- PROBLEM TO WORK ON:
Reprint the entire listing exactly.

- RECORDS FOR THIS EXERCISE:
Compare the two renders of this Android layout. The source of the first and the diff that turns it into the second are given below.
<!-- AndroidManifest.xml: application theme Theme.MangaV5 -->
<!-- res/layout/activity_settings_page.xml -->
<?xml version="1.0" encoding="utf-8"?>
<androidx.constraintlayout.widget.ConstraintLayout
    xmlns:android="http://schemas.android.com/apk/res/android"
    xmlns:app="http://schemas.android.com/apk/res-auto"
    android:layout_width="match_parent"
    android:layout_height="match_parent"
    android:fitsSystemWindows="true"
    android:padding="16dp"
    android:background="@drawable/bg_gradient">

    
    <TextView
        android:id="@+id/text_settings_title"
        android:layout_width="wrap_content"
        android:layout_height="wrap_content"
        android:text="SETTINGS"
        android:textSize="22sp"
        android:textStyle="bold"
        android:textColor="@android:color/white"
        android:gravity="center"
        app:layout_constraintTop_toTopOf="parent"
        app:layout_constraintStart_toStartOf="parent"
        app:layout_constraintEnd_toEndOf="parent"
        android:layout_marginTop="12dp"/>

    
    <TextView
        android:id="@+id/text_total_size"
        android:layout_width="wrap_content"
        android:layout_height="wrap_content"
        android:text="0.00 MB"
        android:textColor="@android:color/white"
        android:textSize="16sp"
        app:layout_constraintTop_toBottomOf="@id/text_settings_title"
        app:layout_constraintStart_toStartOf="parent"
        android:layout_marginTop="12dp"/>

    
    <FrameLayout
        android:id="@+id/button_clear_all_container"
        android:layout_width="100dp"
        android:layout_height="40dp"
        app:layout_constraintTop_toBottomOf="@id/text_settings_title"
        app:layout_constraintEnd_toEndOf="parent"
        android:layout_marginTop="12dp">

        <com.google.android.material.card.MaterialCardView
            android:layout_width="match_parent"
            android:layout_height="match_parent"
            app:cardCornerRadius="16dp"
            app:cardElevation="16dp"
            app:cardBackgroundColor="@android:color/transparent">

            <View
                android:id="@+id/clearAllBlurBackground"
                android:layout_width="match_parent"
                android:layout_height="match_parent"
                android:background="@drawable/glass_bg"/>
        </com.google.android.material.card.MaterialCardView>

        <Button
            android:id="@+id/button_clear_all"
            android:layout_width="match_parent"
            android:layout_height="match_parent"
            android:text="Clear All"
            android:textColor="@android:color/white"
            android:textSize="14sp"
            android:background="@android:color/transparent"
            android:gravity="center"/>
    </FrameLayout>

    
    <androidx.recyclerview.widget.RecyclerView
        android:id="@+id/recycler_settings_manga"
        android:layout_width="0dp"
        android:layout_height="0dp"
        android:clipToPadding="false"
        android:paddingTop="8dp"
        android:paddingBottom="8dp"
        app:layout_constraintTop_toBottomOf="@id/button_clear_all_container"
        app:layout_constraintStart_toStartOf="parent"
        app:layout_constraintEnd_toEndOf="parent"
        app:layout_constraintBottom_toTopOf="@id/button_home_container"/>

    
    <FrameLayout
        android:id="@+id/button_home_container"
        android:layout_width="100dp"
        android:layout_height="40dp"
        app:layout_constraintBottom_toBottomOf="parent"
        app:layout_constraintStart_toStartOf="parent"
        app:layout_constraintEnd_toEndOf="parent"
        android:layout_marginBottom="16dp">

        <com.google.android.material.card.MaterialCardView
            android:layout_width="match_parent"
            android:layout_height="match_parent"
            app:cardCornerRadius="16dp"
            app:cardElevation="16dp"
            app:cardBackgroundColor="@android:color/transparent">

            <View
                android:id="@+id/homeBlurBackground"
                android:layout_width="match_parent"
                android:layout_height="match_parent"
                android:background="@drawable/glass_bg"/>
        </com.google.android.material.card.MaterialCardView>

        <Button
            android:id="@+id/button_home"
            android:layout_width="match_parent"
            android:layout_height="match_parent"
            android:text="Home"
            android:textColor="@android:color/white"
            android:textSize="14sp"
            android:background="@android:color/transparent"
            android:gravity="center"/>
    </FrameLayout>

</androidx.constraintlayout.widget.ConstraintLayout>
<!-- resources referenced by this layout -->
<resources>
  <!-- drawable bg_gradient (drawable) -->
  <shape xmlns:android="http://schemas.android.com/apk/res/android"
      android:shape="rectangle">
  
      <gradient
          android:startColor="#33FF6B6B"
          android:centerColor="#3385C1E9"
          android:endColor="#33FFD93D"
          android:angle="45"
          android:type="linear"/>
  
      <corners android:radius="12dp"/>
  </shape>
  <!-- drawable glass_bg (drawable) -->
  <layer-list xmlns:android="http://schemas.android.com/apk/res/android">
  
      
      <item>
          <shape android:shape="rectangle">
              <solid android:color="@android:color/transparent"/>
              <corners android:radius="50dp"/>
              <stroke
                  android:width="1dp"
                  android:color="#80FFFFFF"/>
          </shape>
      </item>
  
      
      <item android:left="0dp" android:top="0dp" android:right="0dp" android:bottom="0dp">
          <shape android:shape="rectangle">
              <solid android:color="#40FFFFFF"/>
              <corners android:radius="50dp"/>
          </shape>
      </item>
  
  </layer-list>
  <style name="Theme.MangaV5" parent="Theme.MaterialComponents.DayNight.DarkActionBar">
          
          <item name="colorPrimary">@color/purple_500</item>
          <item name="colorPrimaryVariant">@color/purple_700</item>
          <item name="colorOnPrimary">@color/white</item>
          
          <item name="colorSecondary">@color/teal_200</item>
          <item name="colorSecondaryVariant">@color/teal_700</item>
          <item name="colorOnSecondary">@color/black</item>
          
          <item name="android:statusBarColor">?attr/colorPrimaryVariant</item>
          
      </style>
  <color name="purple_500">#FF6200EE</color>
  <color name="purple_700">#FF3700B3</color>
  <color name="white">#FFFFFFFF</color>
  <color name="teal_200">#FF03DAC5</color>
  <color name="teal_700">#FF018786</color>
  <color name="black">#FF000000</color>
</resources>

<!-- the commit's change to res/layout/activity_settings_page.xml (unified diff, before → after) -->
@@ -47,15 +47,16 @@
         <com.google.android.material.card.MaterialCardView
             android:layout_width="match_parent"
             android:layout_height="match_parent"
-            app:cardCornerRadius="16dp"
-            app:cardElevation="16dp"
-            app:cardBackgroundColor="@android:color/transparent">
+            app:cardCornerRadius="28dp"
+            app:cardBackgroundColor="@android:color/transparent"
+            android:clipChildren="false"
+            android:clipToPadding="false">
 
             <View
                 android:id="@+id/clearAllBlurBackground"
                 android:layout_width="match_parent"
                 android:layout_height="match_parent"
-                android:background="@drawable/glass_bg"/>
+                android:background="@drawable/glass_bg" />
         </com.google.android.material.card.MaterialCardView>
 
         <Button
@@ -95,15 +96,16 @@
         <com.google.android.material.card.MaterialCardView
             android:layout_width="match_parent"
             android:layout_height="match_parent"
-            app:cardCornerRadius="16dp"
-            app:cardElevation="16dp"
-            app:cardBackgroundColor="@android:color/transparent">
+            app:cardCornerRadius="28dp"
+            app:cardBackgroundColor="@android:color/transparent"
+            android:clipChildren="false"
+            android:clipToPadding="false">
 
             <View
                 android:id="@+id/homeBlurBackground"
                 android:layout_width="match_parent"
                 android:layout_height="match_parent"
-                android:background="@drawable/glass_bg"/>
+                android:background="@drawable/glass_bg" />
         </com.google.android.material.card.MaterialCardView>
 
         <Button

- TASK ANSWER:
Compare the two renders of this Android layout. The source of the first and the diff that turns it into the second are given below.
<!-- AndroidManifest.xml: application theme Theme.MangaV5 -->
<!-- res/layout/activity_settings_page.xml -->
<?xml version="1.0" encoding="utf-8"?>
<androidx.constraintlayout.widget.ConstraintLayout
    xmlns:android="http://schemas.android.com/apk/res/android"
    xmlns:app="http://schemas.android.com/apk/res-auto"
    android:layout_width="match_parent"
    android:layout_height="match_parent"
    android:fitsSystemWindows="true"
    android:padding="16dp"
    android:background="@drawable/bg_gradient">

    
    <TextView
        android:id="@+id/text_settings_title"
        android:layout_width="wrap_content"
        android:layout_height="wrap_content"
        android:text="SETTINGS"
        android:textSize="22sp"
        android:textStyle="bold"
        android:textColor="@android:color/white"
        android:gravity="center"
        app:layout_constraintTop_toTopOf="parent"
        app:layout_constraintStart_toStartOf="parent"
        app:layout_constraintEnd_toEndOf="parent"
        android:layout_marginTop="12dp"/>

    
    <TextView
        android:id="@+id/text_total_size"
        android:layout_width="wrap_content"
        android:layout_height="wrap_content"
        android:text="0.00 MB"
        android:textColor="@android:color/white"
        android:textSize="16sp"
        app:layout_constraintTop_toBottomOf="@id/text_settings_title"
        app:layout_constraintStart_toStartOf="parent"
        android:layout_marginTop="12dp"/>

    
    <FrameLayout
        android:id="@+id/button_clear_all_container"
        android:layout_width="100dp"
        android:layout_height="40dp"
        app:layout_constraintTop_toBottomOf="@id/text_settings_title"
        app:layout_constraintEnd_toEndOf="parent"
        android:layout_marginTop="12dp">

        <com.google.android.material.card.MaterialCardView
            android:layout_width="match_parent"
            android:layout_height="match_parent"
            app:cardCornerRadius="16dp"
            app:cardElevation="16dp"
            app:cardBackgroundColor="@android:color/transparent">

            <View
                android:id="@+id/clearAllBlurBackground"
                android:layout_width="match_parent"
                android:layout_height="match_parent"
                android:background="@drawable/glass_bg"/>
        </com.google.android.material.card.MaterialCardView>

        <Button
            android:id="@+id/button_clear_all"
            android:layout_width="match_parent"
            android:layout_height="match_parent"
            android:text="Clear All"
            android:textColor="@android:color/white"
            android:textSize="14sp"
            android:background="@android:color/transparent"
            android:gravity="center"/>
    </FrameLayout>

    
    <androidx.recyclerview.widget.RecyclerView
        android:id="@+id/recycler_settings_manga"
        android:layout_width="0dp"
        android:layout_height="0dp"
        android:clipToPadding="false"
        android:paddingTop="8dp"
        android:paddingBottom="8dp"
        app:layout_constraintTop_toBottomOf="@id/button_clear_all_container"
        app:layout_constraintStart_toStartOf="parent"
        app:layout_constraintEnd_toEndOf="parent"
        app:layout_constraintBottom_toTopOf="@id/button_home_container"/>

    
    <FrameLayout
        android:id="@+id/button_home_container"
        android:layout_width="100dp"
        android:layout_height="40dp"
        app:layout_constraintBottom_toBottomOf="parent"
        app:layout_constraintStart_toStartOf="parent"
        app:layout_constraintEnd_toEndOf="parent"
        android:layout_marginBottom="16dp">

        <com.google.android.material.card.MaterialCardView
            android:layout_width="match_parent"
            android:layout_height="match_parent"
            app:cardCornerRadius="16dp"
            app:cardElevation="16dp"
            app:cardBackgroundColor="@android:color/transparent">

            <View
                android:id="@+id/homeBlurBackground"
                android:layout_width="match_parent"
                android:layout_height="match_parent"
                android:background="@drawable/glass_bg"/>
        </com.google.android.material.card.MaterialCardView>

        <Button
            android:id="@+id/button_home"
            android:layout_width="match_parent"
            android:layout_height="match_parent"
            android:text="Home"
            android:textColor="@android:color/white"
            android:textSize="14sp"
            android:background="@android:color/transparent"
            android:gravity="center"/>
    </FrameLayout>

</androidx.constraintlayout.widget.ConstraintLayout>
<!-- resources referenced by this layout -->
<resources>
  <!-- drawable bg_gradient (drawable) -->
  <shape xmlns:android="http://schemas.android.com/apk/res/android"
      android:shape="rectangle">
  
      <gradient
          android:startColor="#33FF6B6B"
          android:centerColor="#3385C1E9"
          android:endColor="#33FFD93D"
          android:angle="45"
          android:type="linear"/>
  
      <corners android:radius="12dp"/>
  </shape>
  <!-- drawable glass_bg (drawable) -->
  <layer-list xmlns:android="http://schemas.android.com/apk/res/android">
  
      
      <item>
          <shape android:shape="rectangle">
              <solid android:color="@android:color/transparent"/>
              <corners android:radius="50dp"/>
              <stroke
                  android:width="1dp"
                  android:color="#80FFFFFF"/>
          </shape>
      </item>
  
      
      <item android:left="0dp" android:top="0dp" android:right="0dp" android:bottom="0dp">
          <shape android:shape="rectangle">
              <solid android:color="#40FFFFFF"/>
              <corners android:radius="50dp"/>
          </shape>
      </item>
  
  </layer-list>
  <style name="Theme.MangaV5" parent="Theme.MaterialComponents.DayNight.DarkActionBar">
          
          <item name="colorPrimary">@color/purple_500</item>
          <item name="colorPrimaryVariant">@color/purple_700</item>
          <item name="colorOnPrimary">@color/white</item>
          
          <item name="colorSecondary">@color/teal_200</item>
          <item name="colorSecondaryVariant">@color/teal_700</item>
          <item name="colorOnSecondary">@color/black</item>
          
          <item name="android:statusBarColor">?attr/colorPrimaryVariant</item>
          
      </style>
  <color name="purple_500">#FF6200EE</color>
  <color name="purple_700">#FF3700B3</color>
  <color name="white">#FFFFFFFF</color>
  <color name="teal_200">#FF03DAC5</color>
  <color name="teal_700">#FF018786</color>
  <color name="black">#FF000000</color>
</resources>

<!-- the commit's change to res/layout/activity_settings_page.xml (unified diff, before → after) -->
@@ -47,15 +47,16 @@
         <com.google.android.material.card.MaterialCardView
             android:layout_width="match_parent"
             android:layout_height="match_parent"
-            app:cardCornerRadius="16dp"
-            app:cardElevation="16dp"
-            app:cardBackgroundColor="@android:color/transparent">
+            app:cardCornerRadius="28dp"
+            app:cardBackgroundColor="@android:color/transparent"
+            android:clipChildren="false"
+            android:clipToPadding="false">
 
             <View
                 android:id="@+id/clearAllBlurBackground"
                 android:layout_width="match_parent"
                 android:layout_height="match_parent"
-                android:background="@drawable/glass_bg"/>
+                android:background="@drawable/glass_bg" />
         </com.google.android.material.card.MaterialCardView>
 
         <Button
@@ -95,15 +96,16 @@
         <com.google.android.material.card.MaterialCardView
             android:layout_width="match_parent"
             android:layout_height="match_parent"
-            app:cardCornerRadius="16dp"
-            app:cardElevation="16dp"
-            app:cardBackgroundColor="@android:color/transparent">
+            app:cardCornerRadius="28dp"
+            app:cardBackgroundColor="@android:color/transparent"
+            android:clipChildren="false"
+            android:clipToPadding="false">
 
             <View
                 android:id="@+id/homeBlurBackground"
                 android:layout_width="match_parent"
                 android:layout_height="match_parent"
-                android:background="@drawable/glass_bg"/>
+                android:background="@drawable/glass_bg" />
         </com.google.android.material.card.MaterialCardView>
 
         <Button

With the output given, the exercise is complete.